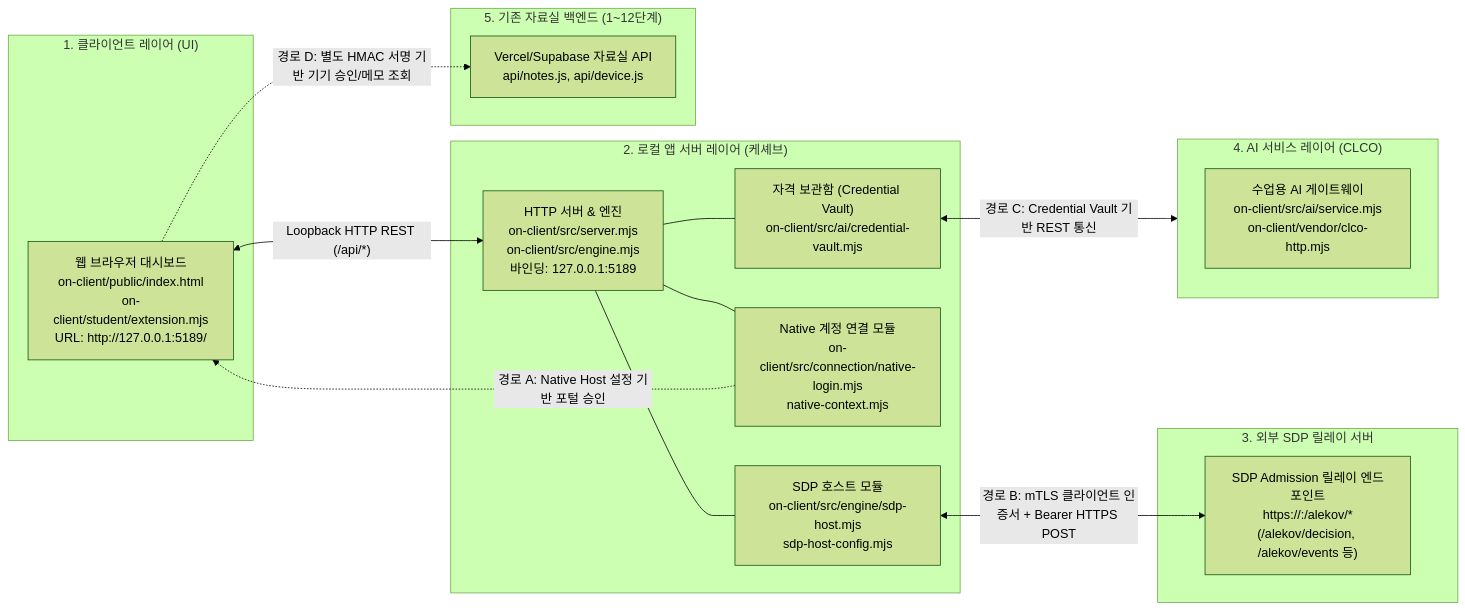
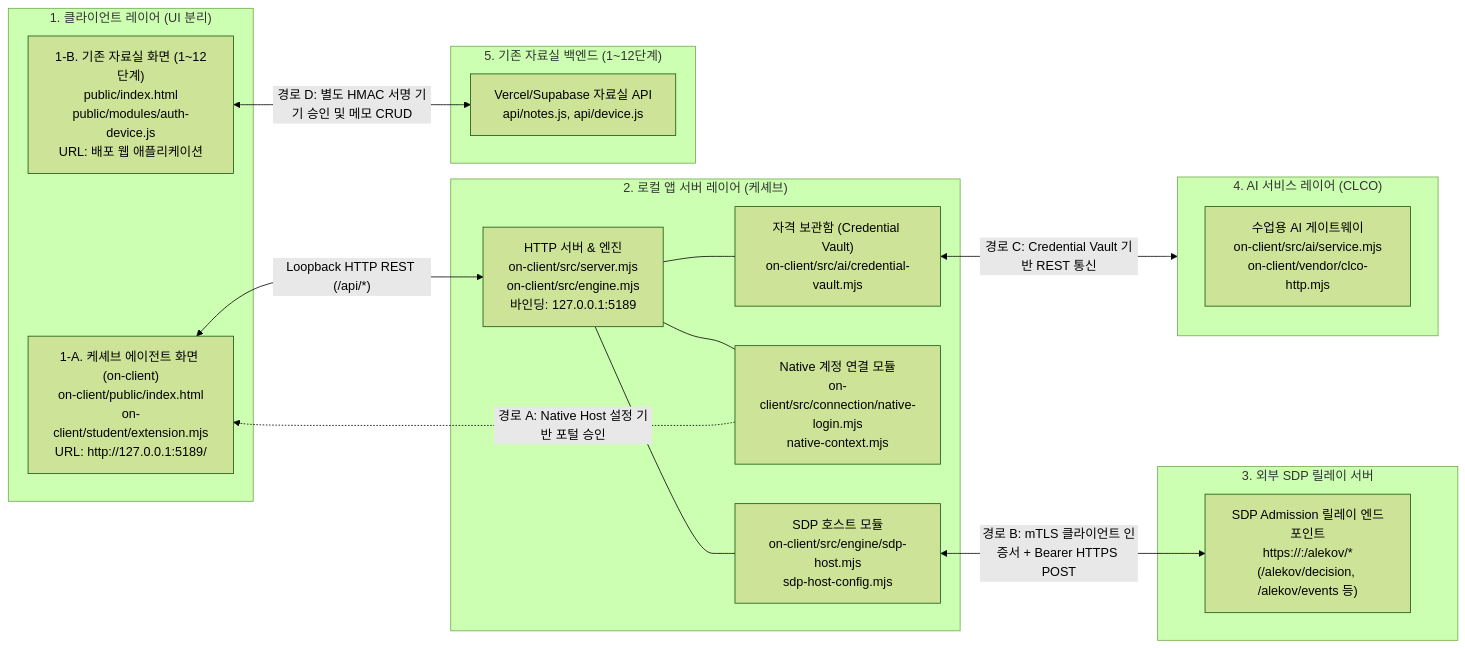
The diagram in README.md (altdmfk/choi-bujang-secret-vault), drawn with Mermaid (forest theme) before and after one commit. The commit also changed other lines of this file and 1 other file, not shown here.

Commit message:
21단계 architecture_matches_source 수정

````diff
--- a/README.md
+++ b/README.md
@@ -206,34 +206,35 @@
 ```mermaid
 flowchart LR
-    subgraph ClientLayer["1. 클라이언트 레이어 (UI)"]
-        Browser["웹 브라우저 대시보드<br/>on-client/public/index.html<br/>on-client/student/extension.mjs<br/>URL: http://127.0.0.1:5189/"]
+    subgraph ClientLayer["1. 클라이언트 레이어 (UI 분리)"]
+        ClientAgent["1-A. 케셰브 에이전트 화면 (on-client)<br/>on-client/public/index.html<br/>on-client/student/extension.mjs<br/>URL: http://127.0.0.1:5189/"]
+        ClientVault["1-B. 기존 자료실 화면 (1~12단계)<br/>public/index.html<br/>public/modules/auth-device.js<br/>URL: 배포 웹 애플리케이션"]
     end
 
     subgraph LocalServer["2. 로컬 앱 서버 레이어 (케셰브)"]
         AppServer["HTTP 서버 & 엔진<br/>on-client/src/server.mjs<br/>on-client/src/engine.mjs<br/>바인딩: 127.0.0.1:5189"]
         SdpModule["SDP 호스트 모듈<br/>on-client/src/engine/sdp-host.mjs<br/>sdp-host-config.mjs"]
         NativeModule["Native 계정 연결 모듈<br/>on-client/src/connection/native-login.mjs<br/>native-context.mjs"]
         Vault["자격 보관함 (Credential Vault)<br/>on-client/src/ai/credential-vault.mjs"]
     end
 
     subgraph ExternalSDP["3. 외부 SDP 릴레이 서버"]
         SDPRelay["SDP Admission 릴레이 엔드포인트<br/>https://<host>:<port>/alekov/*<br/>(/alekov/decision, /alekov/events 등)"]
     end
 
     subgraph AIGateway["4. AI 서비스 레이어 (CLCO)"]
         CLCO["수업용 AI 게이트웨이<br/>on-client/src/ai/service.mjs<br/>on-client/vendor/clco-http.mjs"]
     end
 
     subgraph LegacyVault["5. 기존 자료실 백엔드 (1~12단계)"]
         VaultAPI["Vercel/Supabase 자료실 API<br/>api/notes.js, api/device.js"]
     end
 
-    Browser <-->|"Loopback HTTP REST (/api/*)"| AppServer
+    ClientAgent <-->|"Loopback HTTP REST (/api/*)"| AppServer
     AppServer --- NativeModule
     AppServer --- SdpModule
     AppServer --- Vault
-    NativeModule -.->|"경로 A: Native Host 설정 기반 포털 승인"| Browser
+    NativeModule -.->|"경로 A: Native Host 설정 기반 포털 승인"| ClientAgent
     SdpModule <-->|"경로 B: mTLS 클라이언트 인증서 + Bearer HTTPS POST"| SDPRelay
     Vault <-->|"경로 C: Credential Vault 기반 REST 통신"| AIGateway
-    Browser -.->|"경로 D: 별도 HMAC 서명 기반 기기 승인/메모 조회"| VaultAPI
+    ClientVault <-->|"경로 D: 별도 HMAC 서명 기기 승인 및 메모 CRUD"| VaultAPI
 ```
````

WHAT IS NEEDED: Go through the records line by line and give the number of lines with the string "README" in them, stating nothing else.

WRITTEN SOLUTION: 3